Most of my friends cringe at their photos growing up and say out loud, “What was I thinking?” I never had that problem. My mom picked out my clothes until I was eighteen.
And we have very, very different tastes.
For so long, I hated shopping. It was always a back and forth battle in the dressing room or browsing the racks. I had no desire to wear anything revealing, but in the late nineties, I coveted things like silver pleather pants, lime green novelty tees, and then as I got older all I wanted was black, black black. But that wasn’t what my mom liked, and since she was the one with the money, I was always left with a weird compromise outfit that didn’t make either of us happy, especially me.
But I promise this post isn’t a giant shot at my mother.
There was another reason that shopping was so upsetting to me. And that was my weight.
I wasn’t a “fat kid” but people made me feel like one, so I was sure I was.
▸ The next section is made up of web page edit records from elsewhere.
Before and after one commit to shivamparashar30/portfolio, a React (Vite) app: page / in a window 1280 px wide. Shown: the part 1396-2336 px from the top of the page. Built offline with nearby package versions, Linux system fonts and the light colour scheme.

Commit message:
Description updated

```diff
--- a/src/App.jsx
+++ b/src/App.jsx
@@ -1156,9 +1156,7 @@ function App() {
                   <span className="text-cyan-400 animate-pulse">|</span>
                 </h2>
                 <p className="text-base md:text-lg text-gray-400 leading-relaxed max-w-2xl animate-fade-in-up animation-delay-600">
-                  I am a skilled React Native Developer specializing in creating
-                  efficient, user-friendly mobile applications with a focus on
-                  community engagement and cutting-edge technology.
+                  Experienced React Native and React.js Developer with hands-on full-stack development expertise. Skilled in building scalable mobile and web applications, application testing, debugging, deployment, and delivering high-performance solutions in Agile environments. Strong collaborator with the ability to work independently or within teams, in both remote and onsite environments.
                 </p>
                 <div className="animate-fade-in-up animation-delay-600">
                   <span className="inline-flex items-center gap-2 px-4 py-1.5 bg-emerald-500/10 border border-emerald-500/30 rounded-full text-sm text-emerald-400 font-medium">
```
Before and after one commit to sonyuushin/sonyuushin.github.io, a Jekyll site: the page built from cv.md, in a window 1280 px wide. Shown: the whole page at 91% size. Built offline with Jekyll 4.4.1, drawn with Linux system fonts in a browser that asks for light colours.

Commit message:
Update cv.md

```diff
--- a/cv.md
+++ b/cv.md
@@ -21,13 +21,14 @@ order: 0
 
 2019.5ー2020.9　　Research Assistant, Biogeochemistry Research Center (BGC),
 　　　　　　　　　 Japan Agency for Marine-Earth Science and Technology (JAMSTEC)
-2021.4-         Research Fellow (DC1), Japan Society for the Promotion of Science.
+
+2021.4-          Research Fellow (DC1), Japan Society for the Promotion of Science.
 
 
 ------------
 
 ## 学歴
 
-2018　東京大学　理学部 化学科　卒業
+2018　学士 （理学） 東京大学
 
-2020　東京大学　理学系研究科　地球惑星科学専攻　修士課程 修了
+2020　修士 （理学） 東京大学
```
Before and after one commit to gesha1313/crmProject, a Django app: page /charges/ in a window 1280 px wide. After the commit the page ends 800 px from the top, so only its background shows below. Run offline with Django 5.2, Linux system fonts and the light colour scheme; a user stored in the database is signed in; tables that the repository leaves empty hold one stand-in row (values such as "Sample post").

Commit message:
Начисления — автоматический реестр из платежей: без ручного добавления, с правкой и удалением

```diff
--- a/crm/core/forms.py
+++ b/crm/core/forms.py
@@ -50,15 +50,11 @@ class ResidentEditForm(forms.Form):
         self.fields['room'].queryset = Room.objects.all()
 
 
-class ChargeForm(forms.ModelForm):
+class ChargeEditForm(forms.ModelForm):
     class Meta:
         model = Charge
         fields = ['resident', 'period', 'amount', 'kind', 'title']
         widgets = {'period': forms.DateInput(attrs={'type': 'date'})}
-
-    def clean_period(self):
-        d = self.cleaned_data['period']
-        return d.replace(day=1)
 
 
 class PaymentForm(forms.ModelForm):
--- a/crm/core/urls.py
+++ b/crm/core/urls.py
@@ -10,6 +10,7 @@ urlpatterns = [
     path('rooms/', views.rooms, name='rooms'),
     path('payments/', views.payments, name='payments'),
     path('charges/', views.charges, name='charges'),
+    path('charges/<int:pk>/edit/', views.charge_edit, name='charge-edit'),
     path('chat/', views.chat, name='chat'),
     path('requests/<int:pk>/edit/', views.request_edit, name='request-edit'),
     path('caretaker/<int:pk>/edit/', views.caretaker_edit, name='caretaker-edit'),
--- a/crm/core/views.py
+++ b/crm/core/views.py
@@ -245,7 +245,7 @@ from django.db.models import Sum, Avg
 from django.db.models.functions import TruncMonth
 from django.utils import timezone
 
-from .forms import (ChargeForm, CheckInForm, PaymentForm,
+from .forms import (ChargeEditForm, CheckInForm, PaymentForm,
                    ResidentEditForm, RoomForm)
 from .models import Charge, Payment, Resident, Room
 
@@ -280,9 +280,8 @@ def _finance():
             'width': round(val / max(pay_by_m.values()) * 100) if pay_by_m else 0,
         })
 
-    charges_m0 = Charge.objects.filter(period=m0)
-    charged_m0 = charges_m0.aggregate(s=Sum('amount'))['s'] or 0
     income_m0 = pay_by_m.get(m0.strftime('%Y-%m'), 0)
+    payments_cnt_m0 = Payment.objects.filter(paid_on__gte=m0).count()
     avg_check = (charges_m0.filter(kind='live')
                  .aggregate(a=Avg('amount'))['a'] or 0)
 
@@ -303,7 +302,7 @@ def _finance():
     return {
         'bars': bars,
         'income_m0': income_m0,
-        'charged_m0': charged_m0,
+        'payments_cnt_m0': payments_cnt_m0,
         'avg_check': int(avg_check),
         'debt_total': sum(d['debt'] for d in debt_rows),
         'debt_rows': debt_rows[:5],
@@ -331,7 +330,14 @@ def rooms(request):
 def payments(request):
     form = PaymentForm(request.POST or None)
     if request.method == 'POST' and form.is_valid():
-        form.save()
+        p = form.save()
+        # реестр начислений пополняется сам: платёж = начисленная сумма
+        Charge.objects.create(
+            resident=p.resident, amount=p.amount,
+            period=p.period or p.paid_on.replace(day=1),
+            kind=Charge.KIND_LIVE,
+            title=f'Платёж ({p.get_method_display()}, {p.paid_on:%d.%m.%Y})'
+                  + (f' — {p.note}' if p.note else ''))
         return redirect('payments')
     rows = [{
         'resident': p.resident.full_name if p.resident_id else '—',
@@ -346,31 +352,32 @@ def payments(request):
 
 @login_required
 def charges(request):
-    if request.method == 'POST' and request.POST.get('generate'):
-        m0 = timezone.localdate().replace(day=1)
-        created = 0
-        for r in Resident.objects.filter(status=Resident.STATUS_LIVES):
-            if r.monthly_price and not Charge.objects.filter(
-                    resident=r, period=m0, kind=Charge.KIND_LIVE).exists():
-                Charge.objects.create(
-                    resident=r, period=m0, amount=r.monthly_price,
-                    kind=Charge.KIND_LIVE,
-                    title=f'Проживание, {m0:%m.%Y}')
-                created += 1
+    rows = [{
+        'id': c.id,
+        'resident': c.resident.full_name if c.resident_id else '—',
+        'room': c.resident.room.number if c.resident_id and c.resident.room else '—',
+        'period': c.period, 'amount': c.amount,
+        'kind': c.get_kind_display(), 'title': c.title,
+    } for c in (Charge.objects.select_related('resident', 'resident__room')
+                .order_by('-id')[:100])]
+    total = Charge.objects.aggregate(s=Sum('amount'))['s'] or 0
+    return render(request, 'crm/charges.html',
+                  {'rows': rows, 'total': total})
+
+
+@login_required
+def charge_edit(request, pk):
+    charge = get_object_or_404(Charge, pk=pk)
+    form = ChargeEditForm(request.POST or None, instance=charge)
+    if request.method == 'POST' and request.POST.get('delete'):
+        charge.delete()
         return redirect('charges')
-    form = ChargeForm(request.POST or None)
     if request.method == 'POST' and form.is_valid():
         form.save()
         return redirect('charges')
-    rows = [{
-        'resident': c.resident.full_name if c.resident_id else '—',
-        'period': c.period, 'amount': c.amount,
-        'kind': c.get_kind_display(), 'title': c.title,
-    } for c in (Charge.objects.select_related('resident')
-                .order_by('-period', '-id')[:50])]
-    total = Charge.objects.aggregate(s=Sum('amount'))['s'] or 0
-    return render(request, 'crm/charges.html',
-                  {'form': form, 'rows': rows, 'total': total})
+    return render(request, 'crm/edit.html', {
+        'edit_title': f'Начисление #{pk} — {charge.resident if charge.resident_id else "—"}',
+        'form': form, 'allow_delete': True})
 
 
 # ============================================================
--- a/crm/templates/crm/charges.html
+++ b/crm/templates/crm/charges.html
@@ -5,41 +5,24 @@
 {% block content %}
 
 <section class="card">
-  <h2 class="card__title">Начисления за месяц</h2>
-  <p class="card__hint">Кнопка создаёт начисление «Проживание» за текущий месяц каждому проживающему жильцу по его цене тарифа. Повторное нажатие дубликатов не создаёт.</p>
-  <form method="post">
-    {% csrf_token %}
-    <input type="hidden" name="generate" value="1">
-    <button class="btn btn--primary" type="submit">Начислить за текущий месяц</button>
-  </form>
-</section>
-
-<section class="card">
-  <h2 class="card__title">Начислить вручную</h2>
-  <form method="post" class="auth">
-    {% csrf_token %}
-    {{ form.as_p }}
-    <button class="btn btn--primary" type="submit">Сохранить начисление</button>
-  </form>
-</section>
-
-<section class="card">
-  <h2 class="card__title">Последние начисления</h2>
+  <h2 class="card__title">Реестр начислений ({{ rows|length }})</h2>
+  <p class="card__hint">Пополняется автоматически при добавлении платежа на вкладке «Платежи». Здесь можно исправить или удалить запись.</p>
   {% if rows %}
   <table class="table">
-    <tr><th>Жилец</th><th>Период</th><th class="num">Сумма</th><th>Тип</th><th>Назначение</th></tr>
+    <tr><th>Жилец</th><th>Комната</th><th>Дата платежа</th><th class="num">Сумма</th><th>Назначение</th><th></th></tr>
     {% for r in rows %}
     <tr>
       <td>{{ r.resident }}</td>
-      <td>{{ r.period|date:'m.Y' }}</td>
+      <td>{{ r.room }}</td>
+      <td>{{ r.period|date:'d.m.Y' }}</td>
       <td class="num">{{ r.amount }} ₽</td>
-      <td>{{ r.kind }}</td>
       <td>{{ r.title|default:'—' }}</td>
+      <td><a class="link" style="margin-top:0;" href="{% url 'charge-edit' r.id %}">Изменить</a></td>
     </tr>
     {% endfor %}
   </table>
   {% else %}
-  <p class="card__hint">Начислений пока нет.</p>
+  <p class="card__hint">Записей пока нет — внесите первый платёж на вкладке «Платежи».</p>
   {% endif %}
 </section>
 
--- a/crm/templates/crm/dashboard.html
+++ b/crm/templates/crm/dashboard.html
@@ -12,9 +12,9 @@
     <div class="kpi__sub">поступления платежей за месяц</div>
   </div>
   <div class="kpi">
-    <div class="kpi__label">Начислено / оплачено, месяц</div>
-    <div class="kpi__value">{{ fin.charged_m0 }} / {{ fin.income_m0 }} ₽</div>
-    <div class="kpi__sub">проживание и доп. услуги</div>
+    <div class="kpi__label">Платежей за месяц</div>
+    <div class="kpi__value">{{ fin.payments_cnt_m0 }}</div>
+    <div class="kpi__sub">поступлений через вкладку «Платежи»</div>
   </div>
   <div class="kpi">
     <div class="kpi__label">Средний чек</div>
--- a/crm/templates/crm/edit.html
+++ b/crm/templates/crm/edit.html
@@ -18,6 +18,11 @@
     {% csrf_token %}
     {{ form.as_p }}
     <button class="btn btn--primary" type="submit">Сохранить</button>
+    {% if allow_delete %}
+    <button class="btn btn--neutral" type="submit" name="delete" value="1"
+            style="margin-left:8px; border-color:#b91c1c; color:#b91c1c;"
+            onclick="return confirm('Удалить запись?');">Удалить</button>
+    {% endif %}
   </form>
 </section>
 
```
My friends were all petite and slim and therefore, at least 20 pounds lighter than I was. It didn’t help that I developed very early. I started wearing a bra in the third grade and was a C-cup by junior high. By the time I graduated high school I was pushing DDD. While my size 0 friends were coveting the fact that I could fill a bra that required an underwire, I was crying that I couldn’t shop at Limited Too, that my hips made me look like I was constantly wearing mom jeans even though I was thirteen, that when people looked at my group of friends, they labeled me as “the fat one,” a name that always found it’s way back to me.
I figured that I couldn’t escape the fat label, so I stopped caring how much I ate and did whatever I wanted. But this post isn’t about my highs and lows of my weight so we’ll skip all those numbers for now.
Once I was no longer under my mom’s fashion control, I embraced what I liked, which was basically a lot of novelty tees. The problem with my little tees displaying my love for Legolas or The Boondock Saints was that nothing fit right. The XL label didn’t account for my large cup size, didn’t think how it would fit an actual XL person, that rolls that would stretch the fabric weirdly and turn into an unflattering crop top after two washes. So that turned into me living in a black hoodie zip-up. It would cover up the things I wanted covered, but still reveal the Jem and Holograms decal I loved.
I was told my look was juvenile. My mom tried to buy me colored tops, and I kept a few, but I always felt matronly in them, never liking the colors or the way the cut of them made me feel. My best friend’s mom begged me to stop wearing black. My friends made little comments about how they dressed better than I did. Shoes were no better. I wear a size 7 1/2 and am only 5’1″ so if anyone can pull off a high heel, it’s me. The first time I tried to leave the house in a pair, I was laughed at. I had five pairs of heels and I wore three of them once in the entire time I owned them.
I was finally making my own decisions about clothes and it felt like everyone, including the clothing stores were making it difficult for me.
After that, I gave up. I still wore my black, but I stuck to plain slacks and tees that were interchangeable from work to hanging out with my friends. The only thing that I was able to get creative with was my jewelry. Some people still gave me a hard time about my leather cuffs or my earrings that looked like a pair of zippers, but more often than not, I would get compliments from strangers about my choices in accessories. “I love all your rings!” “That handkerchief looks great in your hair.” “That purse is so cute!”
I honestly don’t know what finally flipped for me, but I know it happened in the last couple of years. I started shopping online more, searching outside of stores that could be found in my home state of Massachusetts, even outside of the United States. I finally measured my body, and paid attention to the size guide on websites and if you’ve never done this OMG PLEASE IT’S A LIFE CHANGER. Everything was eye opening, realizing what stores catered to my body type and what didn’t. Not settling for the plus size stores or departments that didn’t adhere to my style. I went through my whole closet and got rid of everything I hated wearing, but kept because it fit or was work appropriate. If it didn’t make me feel like Cailin, it didn’t have a place in my life, never mind my closet.
I didn’t do a giant shopping haul because ain’t nobody got money for that, but I slowly started collecting pieces from places I’d never shopped from before, but had found through the magic of Polyvore. Strappy sandals from the UK, comfy tees from China, hand-stressed shorts from Etsy. And, yes, I still wear all my crazy jewelry.
So cool, Cailin. You got over your jaded history with clothes.
But why a fashion blog?
I decided to start this blog because the more I started wearing what I wanted to wear–the skater dress when I was just going to the mall, the flower in my hair when I was just going for a car ride, the bat coat in the middle of January–the more people commented about what I had on, this time in a positive way. People wanted to know where I got my shoes or my rings or even my makeup bags. I don’t have a lot of plus size friends, but I have come across some women that are as frustrated as me that they can’t just walk into any store and grab anything they please. But while I’ve found enjoyment in browsing the internet for things that I like AND will fit, some people don’t.
In short, this blog is a giant answer to the question: “Where did you get that?”